        Otherwise, you may not get to experience or share with others these simple gifts that bring you joy in life after this year.
        Who knows what will be restricted next Winter and Spring?

        I’m not trying to be callous or encourage recklessness but I would “run against the prevailing winds” and shout to all those cowering under their mountains of toilet paper:
        Carpe Diem! Seize this day that the Lord has made!
        Rejoice and be glad in it!

        “This I declare about the LORD:
        He alone is my refuge, my place of safety;
        He is my God, and I trust Him.
        For He will rescue you from every trap
        and protect you from deadly disease….
        …no evil will conquer you;
        no plague will come near your home…”
        ~ Psalm 91

        Shalom, Peace…

  9. Bob Hofferber says:

    Guess MLB made the decision for you (: They ruined my plans to catch an early season Mariners game as well. Hopefully things don’t get as bad as some are predicting…

  10. jwfisch says:

    Dear Bob, after all this they made the decision for me. I’ve appreciated your thoughts, however, and I love your spirit. This is going to be an interesting testing time for all of us I think.

    • Hi John,

      I agree with your assessment that this is a time of testing for everyone, believer and unbeliever alike.
      And, I’m pleased that the decision by MLB helped solve your conundrum.

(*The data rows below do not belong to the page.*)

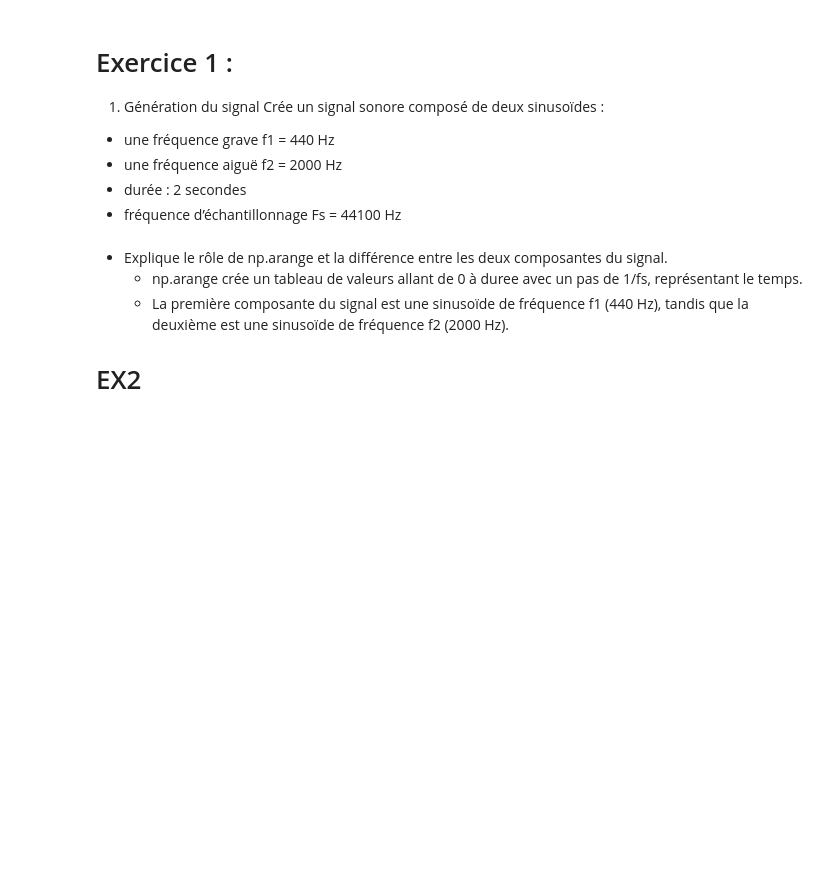
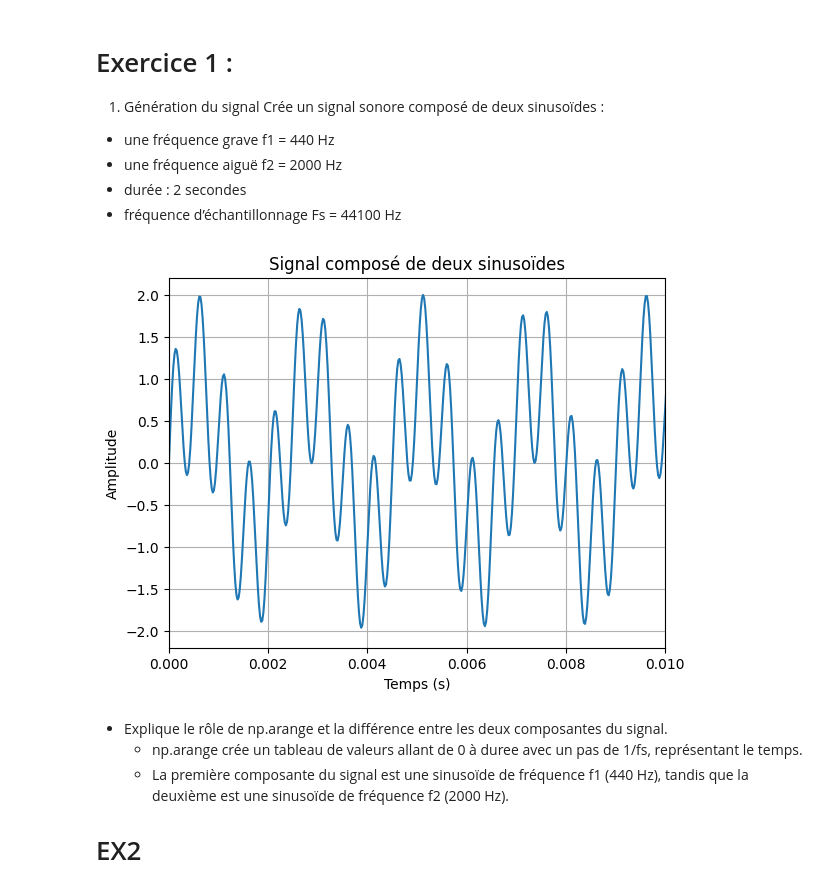
Before and after one commit to oussamabenalisst/Python-ISAMM, a Jupyter notebook: tr1/Exercices.ipynb, the cells around one changed output. Drawn from its saved outputs; the diff is of its cells as text; code cells hidden in the pictures; blank space fills up the shorter version.

```diff
--- a/tr1/Exercices.ipynb
+++ b/tr1/Exercices.ipynb
@@ -9,17 +9,26 @@ Crée un signal sonore composé de deux sinusoïdes :
 # %%
 #Crée un signal sonore composé de deux sinusoïdes
 import numpy as np
 import soundfile as sf
+import matplotlib.pyplot as plt
 f1 = 440  # Fréquence de la première sinusoïde
 f2 = 2000  # Fréquence d'échantillonnage
 
 duree=2
 fs=44100
 t=np.arange(0,duree,1/fs)
 signal1=np.sin(2*np.pi*f1*t)
 signal2=np.sin(2*np.pi*f2*t)
 signal=signal1+signal2
-sf.write('signal.wav', signal, fs)
+plt.plot(t,signal)
+plt.xlabel('Temps (s)')
+plt.ylabel('Amplitude')
+plt.title('Signal composé de deux sinusoïdes')
+plt.xlim(0,0.01)  # Zoom sur les 10 premiers millisecondes
+plt.grid(True)
+plt.show()
+# %% [output]
+[figure, added]
 # %% [markdown]
 * Explique le rôle de np.arange et la différence entre les deux composantes du signal.
     - np.arange crée un tableau de valeurs allant de 0 à duree avec un pas de 1/fs, représentant le temps.
```
Also changed, not shown: 1 other file.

      This morning I read these words that, to me, resonate with our current global situation. With the Book of Esther as the backdrop, Yael Eckstein writes:
      “While every person experiences moments of self-doubt in his or her lifetime, we must recognize that whatever challenges God places in front of us are ones that we can overcome. God has a plan, and He gives us our roles. Our job is to play our part as best as we can and leave the rest to Him.

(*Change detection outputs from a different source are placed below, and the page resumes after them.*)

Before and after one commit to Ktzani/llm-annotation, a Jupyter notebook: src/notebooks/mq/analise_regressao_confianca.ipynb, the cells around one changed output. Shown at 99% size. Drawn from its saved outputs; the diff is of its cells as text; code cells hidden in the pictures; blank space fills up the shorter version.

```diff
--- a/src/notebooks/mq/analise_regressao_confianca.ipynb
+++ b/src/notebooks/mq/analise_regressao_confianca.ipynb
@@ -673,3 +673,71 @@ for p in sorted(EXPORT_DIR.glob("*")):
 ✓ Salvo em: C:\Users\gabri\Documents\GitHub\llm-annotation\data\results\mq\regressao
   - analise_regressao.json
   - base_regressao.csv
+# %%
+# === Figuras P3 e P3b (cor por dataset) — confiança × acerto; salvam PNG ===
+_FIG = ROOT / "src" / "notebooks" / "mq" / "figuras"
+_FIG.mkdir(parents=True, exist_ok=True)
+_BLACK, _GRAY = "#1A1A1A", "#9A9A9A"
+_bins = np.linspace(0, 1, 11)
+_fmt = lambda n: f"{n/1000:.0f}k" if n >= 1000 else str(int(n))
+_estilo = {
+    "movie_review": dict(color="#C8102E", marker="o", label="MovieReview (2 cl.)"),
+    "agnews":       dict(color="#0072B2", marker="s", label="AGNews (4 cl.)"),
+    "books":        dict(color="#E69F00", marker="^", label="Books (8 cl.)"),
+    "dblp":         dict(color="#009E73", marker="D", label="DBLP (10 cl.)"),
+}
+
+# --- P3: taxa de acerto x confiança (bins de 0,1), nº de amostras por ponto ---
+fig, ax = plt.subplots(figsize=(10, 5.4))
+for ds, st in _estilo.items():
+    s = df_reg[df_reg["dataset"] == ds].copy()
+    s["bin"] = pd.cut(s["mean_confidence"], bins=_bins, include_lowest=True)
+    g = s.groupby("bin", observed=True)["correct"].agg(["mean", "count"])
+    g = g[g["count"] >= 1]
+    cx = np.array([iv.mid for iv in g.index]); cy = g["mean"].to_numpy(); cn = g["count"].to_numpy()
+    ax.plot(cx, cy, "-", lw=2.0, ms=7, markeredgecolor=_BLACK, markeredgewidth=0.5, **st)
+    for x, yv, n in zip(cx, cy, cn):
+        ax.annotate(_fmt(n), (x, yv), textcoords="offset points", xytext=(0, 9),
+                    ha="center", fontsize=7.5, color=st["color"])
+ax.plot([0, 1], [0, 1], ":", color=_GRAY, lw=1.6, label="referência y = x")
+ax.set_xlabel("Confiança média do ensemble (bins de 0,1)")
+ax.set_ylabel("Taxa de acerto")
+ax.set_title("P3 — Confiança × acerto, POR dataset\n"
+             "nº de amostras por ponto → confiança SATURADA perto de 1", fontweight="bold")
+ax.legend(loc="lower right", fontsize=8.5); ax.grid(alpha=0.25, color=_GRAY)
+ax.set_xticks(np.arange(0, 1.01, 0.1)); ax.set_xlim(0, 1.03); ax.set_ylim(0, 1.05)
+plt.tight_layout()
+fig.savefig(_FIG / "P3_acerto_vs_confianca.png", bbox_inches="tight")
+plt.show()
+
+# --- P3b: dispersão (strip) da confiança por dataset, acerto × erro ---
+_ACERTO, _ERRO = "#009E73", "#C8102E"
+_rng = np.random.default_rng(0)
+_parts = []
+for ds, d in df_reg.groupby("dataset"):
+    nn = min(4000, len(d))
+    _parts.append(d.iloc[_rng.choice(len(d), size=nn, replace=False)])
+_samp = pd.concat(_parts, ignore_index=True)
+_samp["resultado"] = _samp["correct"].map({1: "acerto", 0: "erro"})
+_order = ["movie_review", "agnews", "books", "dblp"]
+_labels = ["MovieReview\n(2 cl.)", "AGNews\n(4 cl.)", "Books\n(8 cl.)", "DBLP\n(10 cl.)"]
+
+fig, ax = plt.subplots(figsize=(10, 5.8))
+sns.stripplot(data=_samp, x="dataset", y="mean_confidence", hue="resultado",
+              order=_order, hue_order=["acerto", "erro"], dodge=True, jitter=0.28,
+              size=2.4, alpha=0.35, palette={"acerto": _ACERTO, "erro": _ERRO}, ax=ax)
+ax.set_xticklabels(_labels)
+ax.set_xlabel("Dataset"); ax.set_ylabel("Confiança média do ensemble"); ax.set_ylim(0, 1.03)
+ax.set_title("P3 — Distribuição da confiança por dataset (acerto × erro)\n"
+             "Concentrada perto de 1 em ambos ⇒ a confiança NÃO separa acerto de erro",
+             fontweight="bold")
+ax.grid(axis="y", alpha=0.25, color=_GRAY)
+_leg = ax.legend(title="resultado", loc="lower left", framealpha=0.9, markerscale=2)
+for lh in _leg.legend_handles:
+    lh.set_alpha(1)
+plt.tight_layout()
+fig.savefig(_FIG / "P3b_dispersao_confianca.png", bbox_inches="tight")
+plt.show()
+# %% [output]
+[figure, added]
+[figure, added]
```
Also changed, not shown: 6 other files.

      Today, accept your God-given role with confidence and pride. He knows you, and He knows that you can do it.”

      Shalom, my friends…


Leave a Reply

Fill in your details below or click an icon to log in: Logo

You are commenting using your account. Log Out /  Change )

Twitter picture

You are commenting using your Twitter account. Log Out /  Change )

Facebook photo

You are commenting using your Facebook account. Log Out /  Change )

Connecting to %s

This site uses Akismet to reduce spam. Learn how your comment data is processed.